* **Required action**:
Examine each line of the data. Copy those that contain the string "liquido".

[Itemized modification records]

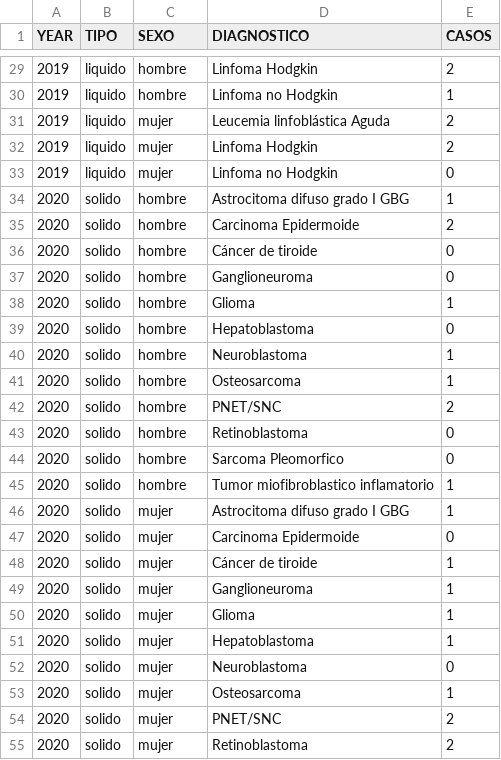
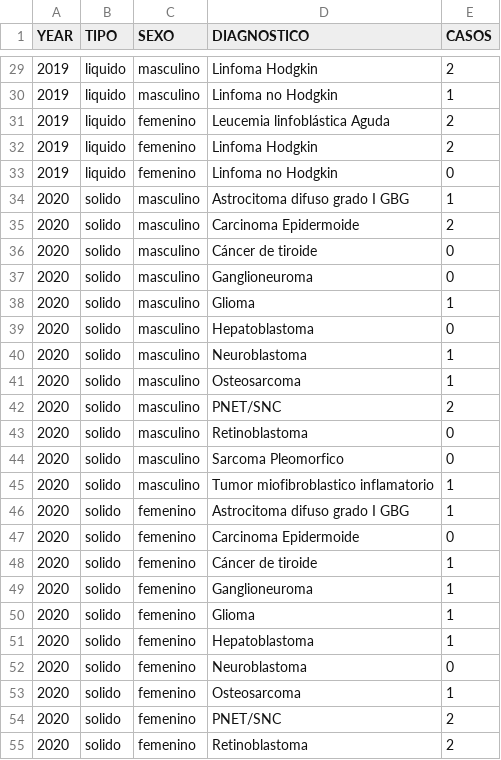
Before and after one commit to tsuyoshinishiyama/EstadisticasDinamicas, a CSV file: data/dataPediatrico.csv, drawn as a sheet; only a part is shown, gaps mark what is left out; the diff covers the shown part only.

```diff
--- a/data/dataPediatrico.csv
+++ b/data/dataPediatrico.csv
@@ -29,27 +29,27 @@
-2019,liquido,hombre,Linfoma Hodgkin ,2
-2019,liquido,hombre,Linfoma no Hodgkin ,1
-2019,liquido,mujer,Leucemia linfoblástica Aguda ,2
-2019,liquido,mujer,Linfoma Hodgkin ,2
-2019,liquido,mujer,Linfoma no Hodgkin ,0
-2020,solido,hombre,Astrocitoma difuso grado I GBG,1
-2020,solido,hombre,Carcinoma Epidermoide ,2
-2020,solido,hombre,Cáncer de tiroide,0
-2020,solido,hombre,Ganglioneuroma  ,0
-2020,solido,hombre,Glioma,1
-2020,solido,hombre,Hepatoblastoma,0
-2020,solido,hombre,Neuroblastoma ,1
-2020,solido,hombre,Osteosarcoma,1
-2020,solido,hombre,PNET/SNC,2
-2020,solido,hombre,Retinoblastoma,0
-2020,solido,hombre,Sarcoma Pleomorfico,0
-2020,solido,hombre,Tumor miofibroblastico inflamatorio ,1
-2020,solido,mujer,Astrocitoma difuso grado I GBG,1
-2020,solido,mujer,Carcinoma Epidermoide ,0
-2020,solido,mujer,Cáncer de tiroide,1
-2020,solido,mujer,Ganglioneuroma  ,1
-2020,solido,mujer,Glioma,1
-2020,solido,mujer,Hepatoblastoma,1
-2020,solido,mujer,Neuroblastoma ,0
-2020,solido,mujer,Osteosarcoma,1
-2020,solido,mujer,PNET/SNC,2
-2020,solido,mujer,Retinoblastoma,2
+2019,liquido,masculino,Linfoma Hodgkin ,2
+2019,liquido,masculino,Linfoma no Hodgkin ,1
+2019,liquido,femenino,Leucemia linfoblástica Aguda ,2
+2019,liquido,femenino,Linfoma Hodgkin ,2
+2019,liquido,femenino,Linfoma no Hodgkin ,0
+2020,solido,masculino,Astrocitoma difuso grado I GBG,1
+2020,solido,masculino,Carcinoma Epidermoide ,2
+2020,solido,masculino,Cáncer de tiroide,0
+2020,solido,masculino,Ganglioneuroma  ,0
+2020,solido,masculino,Glioma,1
+2020,solido,masculino,Hepatoblastoma,0
+2020,solido,masculino,Neuroblastoma ,1
+2020,solido,masculino,Osteosarcoma,1
+2020,solido,masculino,PNET/SNC,2
+2020,solido,masculino,Retinoblastoma,0
+2020,solido,masculino,Sarcoma Pleomorfico,0
+2020,solido,masculino,Tumor miofibroblastico inflamatorio ,1
+2020,solido,femenino,Astrocitoma difuso grado I GBG,1
+2020,solido,femenino,Carcinoma Epidermoide ,0
+2020,solido,femenino,Cáncer de tiroide,1
+2020,solido,femenino,Ganglioneuroma  ,1
+2020,solido,femenino,Glioma,1
+2020,solido,femenino,Hepatoblastoma,1
+2020,solido,femenino,Neuroblastoma ,0
+2020,solido,femenino,Osteosarcoma,1
+2020,solido,femenino,PNET/SNC,2
+2020,solido,femenino,Retinoblastoma,2
```
Also changed, not shown: 79 edited cells elsewhere in this file, data/dataHombreMujer.csv, data/dataLocalizacion.csv, 2 other files.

* **Exercise solution**:
-2019,liquido,hombre,Linfoma Hodgkin ,2
-2019,liquido,hombre,Linfoma no Hodgkin ,1
-2019,liquido,mujer,Leucemia linfoblástica Aguda ,2
-2019,liquido,mujer,Linfoma Hodgkin ,2
-2019,liquido,mujer,Linfoma no Hodgkin ,0
+2019,liquido,masculino,Linfoma Hodgkin ,2
+2019,liquido,masculino,Linfoma no Hodgkin ,1
+2019,liquido,femenino,Leucemia linfoblástica Aguda ,2
+2019,liquido,femenino,Linfoma Hodgkin ,2
+2019,liquido,femenino,Linfoma no Hodgkin ,0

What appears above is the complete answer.